#### What is needed:
Write out the full listing, matching it line for line.

#### Material for the task:
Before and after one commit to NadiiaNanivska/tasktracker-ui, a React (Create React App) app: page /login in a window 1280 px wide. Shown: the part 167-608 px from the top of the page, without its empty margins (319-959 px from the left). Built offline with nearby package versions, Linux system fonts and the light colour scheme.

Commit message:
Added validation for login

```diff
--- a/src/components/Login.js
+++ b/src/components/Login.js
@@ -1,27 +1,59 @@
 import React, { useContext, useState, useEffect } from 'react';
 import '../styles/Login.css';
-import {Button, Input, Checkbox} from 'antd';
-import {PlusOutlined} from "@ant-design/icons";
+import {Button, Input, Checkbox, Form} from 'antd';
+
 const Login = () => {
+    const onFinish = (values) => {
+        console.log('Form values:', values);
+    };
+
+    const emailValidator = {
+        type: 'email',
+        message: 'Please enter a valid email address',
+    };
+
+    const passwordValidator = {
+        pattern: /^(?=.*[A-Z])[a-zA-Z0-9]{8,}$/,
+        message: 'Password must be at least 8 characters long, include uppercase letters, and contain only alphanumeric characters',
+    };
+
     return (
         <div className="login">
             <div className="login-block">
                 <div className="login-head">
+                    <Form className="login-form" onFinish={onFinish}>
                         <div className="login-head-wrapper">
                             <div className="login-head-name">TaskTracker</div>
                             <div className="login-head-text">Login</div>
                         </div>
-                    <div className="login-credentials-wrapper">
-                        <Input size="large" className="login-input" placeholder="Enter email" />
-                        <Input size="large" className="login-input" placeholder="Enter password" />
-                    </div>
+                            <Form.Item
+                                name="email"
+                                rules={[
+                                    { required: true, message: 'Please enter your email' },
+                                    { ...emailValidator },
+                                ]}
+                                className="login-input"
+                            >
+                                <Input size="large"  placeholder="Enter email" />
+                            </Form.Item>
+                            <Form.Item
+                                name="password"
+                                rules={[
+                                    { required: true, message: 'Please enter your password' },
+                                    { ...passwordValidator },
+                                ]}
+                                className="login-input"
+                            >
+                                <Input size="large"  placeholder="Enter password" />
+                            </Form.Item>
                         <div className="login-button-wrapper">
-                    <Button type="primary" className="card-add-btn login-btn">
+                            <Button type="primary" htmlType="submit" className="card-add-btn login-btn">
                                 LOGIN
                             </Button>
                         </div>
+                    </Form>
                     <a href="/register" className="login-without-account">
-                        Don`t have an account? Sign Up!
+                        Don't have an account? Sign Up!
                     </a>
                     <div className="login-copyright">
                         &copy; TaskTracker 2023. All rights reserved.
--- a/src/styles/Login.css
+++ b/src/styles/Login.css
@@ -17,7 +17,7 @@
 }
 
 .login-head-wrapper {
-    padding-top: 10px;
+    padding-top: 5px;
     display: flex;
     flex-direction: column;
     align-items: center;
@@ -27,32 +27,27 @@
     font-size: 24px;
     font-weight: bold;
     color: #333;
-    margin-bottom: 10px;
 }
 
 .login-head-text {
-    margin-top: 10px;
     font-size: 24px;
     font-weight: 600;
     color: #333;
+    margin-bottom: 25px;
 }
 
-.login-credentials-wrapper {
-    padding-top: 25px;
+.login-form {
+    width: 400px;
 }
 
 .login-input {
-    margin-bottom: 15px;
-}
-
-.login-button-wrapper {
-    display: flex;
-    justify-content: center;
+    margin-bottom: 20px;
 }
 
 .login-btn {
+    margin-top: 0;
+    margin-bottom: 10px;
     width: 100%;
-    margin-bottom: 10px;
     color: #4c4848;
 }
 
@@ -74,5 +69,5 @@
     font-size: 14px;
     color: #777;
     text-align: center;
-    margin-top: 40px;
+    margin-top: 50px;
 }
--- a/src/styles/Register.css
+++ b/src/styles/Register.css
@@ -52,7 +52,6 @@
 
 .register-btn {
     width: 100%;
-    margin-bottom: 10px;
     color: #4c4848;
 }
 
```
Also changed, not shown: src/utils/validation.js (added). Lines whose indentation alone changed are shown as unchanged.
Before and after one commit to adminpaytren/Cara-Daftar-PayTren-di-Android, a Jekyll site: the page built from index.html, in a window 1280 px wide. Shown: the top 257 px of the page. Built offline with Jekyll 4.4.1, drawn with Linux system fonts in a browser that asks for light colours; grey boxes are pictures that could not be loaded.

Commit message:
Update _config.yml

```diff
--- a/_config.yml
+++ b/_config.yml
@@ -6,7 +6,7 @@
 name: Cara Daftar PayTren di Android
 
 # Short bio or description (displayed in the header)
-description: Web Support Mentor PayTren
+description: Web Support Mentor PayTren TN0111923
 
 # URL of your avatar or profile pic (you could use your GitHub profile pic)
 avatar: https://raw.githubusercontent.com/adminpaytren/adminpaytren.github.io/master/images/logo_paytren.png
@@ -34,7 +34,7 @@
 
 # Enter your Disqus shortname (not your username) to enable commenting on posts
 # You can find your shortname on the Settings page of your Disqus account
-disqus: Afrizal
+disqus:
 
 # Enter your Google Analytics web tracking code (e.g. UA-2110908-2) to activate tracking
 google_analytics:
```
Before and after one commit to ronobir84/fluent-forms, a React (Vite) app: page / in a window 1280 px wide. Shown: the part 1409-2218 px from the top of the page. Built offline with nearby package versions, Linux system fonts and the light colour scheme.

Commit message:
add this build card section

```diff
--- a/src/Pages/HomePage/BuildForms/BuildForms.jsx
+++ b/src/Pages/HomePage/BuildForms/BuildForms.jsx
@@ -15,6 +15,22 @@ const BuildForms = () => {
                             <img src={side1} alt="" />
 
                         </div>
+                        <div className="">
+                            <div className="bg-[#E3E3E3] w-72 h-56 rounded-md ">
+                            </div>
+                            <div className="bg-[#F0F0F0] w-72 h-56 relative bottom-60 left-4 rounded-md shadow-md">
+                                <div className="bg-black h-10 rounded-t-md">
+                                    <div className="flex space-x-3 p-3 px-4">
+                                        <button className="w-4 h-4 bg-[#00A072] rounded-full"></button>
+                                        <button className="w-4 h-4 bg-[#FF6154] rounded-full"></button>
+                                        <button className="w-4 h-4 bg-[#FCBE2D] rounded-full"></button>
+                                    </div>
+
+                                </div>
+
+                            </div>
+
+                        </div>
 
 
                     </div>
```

#### Answer box:
Before and after one commit to NadiiaNanivska/tasktracker-ui, a React (Create React App) app: page /login in a window 1280 px wide. Shown: the part 167-608 px from the top of the page, without its empty margins (319-959 px from the left). Built offline with nearby package versions, Linux system fonts and the light colour scheme.

Commit message:
Added validation for login

```diff
--- a/src/components/Login.js
+++ b/src/components/Login.js
@@ -1,27 +1,59 @@
 import React, { useContext, useState, useEffect } from 'react';
 import '../styles/Login.css';
-import {Button, Input, Checkbox} from 'antd';
-import {PlusOutlined} from "@ant-design/icons";
+import {Button, Input, Checkbox, Form} from 'antd';
+
 const Login = () => {
+    const onFinish = (values) => {
+        console.log('Form values:', values);
+    };
+
+    const emailValidator = {
+        type: 'email',
+        message: 'Please enter a valid email address',
+    };
+
+    const passwordValidator = {
+        pattern: /^(?=.*[A-Z])[a-zA-Z0-9]{8,}$/,
+        message: 'Password must be at least 8 characters long, include uppercase letters, and contain only alphanumeric characters',
+    };
+
     return (
         <div className="login">
             <div className="login-block">
                 <div className="login-head">
+                    <Form className="login-form" onFinish={onFinish}>
                         <div className="login-head-wrapper">
                             <div className="login-head-name">TaskTracker</div>
                             <div className="login-head-text">Login</div>
                         </div>
-                    <div className="login-credentials-wrapper">
-                        <Input size="large" className="login-input" placeholder="Enter email" />
-                        <Input size="large" className="login-input" placeholder="Enter password" />
-                    </div>
+                            <Form.Item
+                                name="email"
+                                rules={[
+                                    { required: true, message: 'Please enter your email' },
+                                    { ...emailValidator },
+                                ]}
+                                className="login-input"
+                            >
+                                <Input size="large"  placeholder="Enter email" />
+                            </Form.Item>
+                            <Form.Item
+                                name="password"
+                                rules={[
+                                    { required: true, message: 'Please enter your password' },
+                                    { ...passwordValidator },
+                                ]}
+                                className="login-input"
+                            >
+                                <Input size="large"  placeholder="Enter password" />
+                            </Form.Item>
                         <div className="login-button-wrapper">
-                    <Button type="primary" className="card-add-btn login-btn">
+                            <Button type="primary" htmlType="submit" className="card-add-btn login-btn">
                                 LOGIN
                             </Button>
                         </div>
+                    </Form>
                     <a href="/register" className="login-without-account">
-                        Don`t have an account? Sign Up!
+                        Don't have an account? Sign Up!
                     </a>
                     <div className="login-copyright">
                         &copy; TaskTracker 2023. All rights reserved.
--- a/src/styles/Login.css
+++ b/src/styles/Login.css
@@ -17,7 +17,7 @@
 }
 
 .login-head-wrapper {
-    padding-top: 10px;
+    padding-top: 5px;
     display: flex;
     flex-direction: column;
     align-items: center;
@@ -27,32 +27,27 @@
     font-size: 24px;
     font-weight: bold;
     color: #333;
-    margin-bottom: 10px;
 }
 
 .login-head-text {
-    margin-top: 10px;
     font-size: 24px;
     font-weight: 600;
     color: #333;
+    margin-bottom: 25px;
 }
 
-.login-credentials-wrapper {
-    padding-top: 25px;
+.login-form {
+    width: 400px;
 }
 
 .login-input {
-    margin-bottom: 15px;
-}
-
-.login-button-wrapper {
-    display: flex;
-    justify-content: center;
+    margin-bottom: 20px;
 }
 
 .login-btn {
+    margin-top: 0;
+    margin-bottom: 10px;
     width: 100%;
-    margin-bottom: 10px;
     color: #4c4848;
 }
 
@@ -74,5 +69,5 @@
     font-size: 14px;
     color: #777;
     text-align: center;
-    margin-top: 40px;
+    margin-top: 50px;
 }
--- a/src/styles/Register.css
+++ b/src/styles/Register.css
@@ -52,7 +52,6 @@
 
 .register-btn {
     width: 100%;
-    margin-bottom: 10px;
     color: #4c4848;
 }
 
```
Also changed, not shown: src/utils/validation.js (added). Lines whose indentation alone changed are shown as unchanged.
Before and after one commit to adminpaytren/Cara-Daftar-PayTren-di-Android, a Jekyll site: the page built from index.html, in a window 1280 px wide. Shown: the top 257 px of the page. Built offline with Jekyll 4.4.1, drawn with Linux system fonts in a browser that asks for light colours; grey boxes are pictures that could not be loaded.

Commit message:
Update _config.yml

```diff
--- a/_config.yml
+++ b/_config.yml
@@ -6,7 +6,7 @@
 name: Cara Daftar PayTren di Android
 
 # Short bio or description (displayed in the header)
-description: Web Support Mentor PayTren
+description: Web Support Mentor PayTren TN0111923
 
 # URL of your avatar or profile pic (you could use your GitHub profile pic)
 avatar: https://raw.githubusercontent.com/adminpaytren/adminpaytren.github.io/master/images/logo_paytren.png
@@ -34,7 +34,7 @@
 
 # Enter your Disqus shortname (not your username) to enable commenting on posts
 # You can find your shortname on the Settings page of your Disqus account
-disqus: Afrizal
+disqus:
 
 # Enter your Google Analytics web tracking code (e.g. UA-2110908-2) to activate tracking
 google_analytics:
```
Before and after one commit to ronobir84/fluent-forms, a React (Vite) app: page / in a window 1280 px wide. Shown: the part 1409-2218 px from the top of the page. Built offline with nearby package versions, Linux system fonts and the light colour scheme.

Commit message:
add this build card section

```diff
--- a/src/Pages/HomePage/BuildForms/BuildForms.jsx
+++ b/src/Pages/HomePage/BuildForms/BuildForms.jsx
@@ -15,6 +15,22 @@ const BuildForms = () => {
                             <img src={side1} alt="" />
 
                         </div>
+                        <div className="">
+                            <div className="bg-[#E3E3E3] w-72 h-56 rounded-md ">
+                            </div>
+                            <div className="bg-[#F0F0F0] w-72 h-56 relative bottom-60 left-4 rounded-md shadow-md">
+                                <div className="bg-black h-10 rounded-t-md">
+                                    <div className="flex space-x-3 p-3 px-4">
+                                        <button className="w-4 h-4 bg-[#00A072] rounded-full"></button>
+                                        <button className="w-4 h-4 bg-[#FF6154] rounded-full"></button>
+                                        <button className="w-4 h-4 bg-[#FCBE2D] rounded-full"></button>
+                                    </div>
+
+                                </div>
+
+                            </div>
+
+                        </div>
 
 
                     </div>
```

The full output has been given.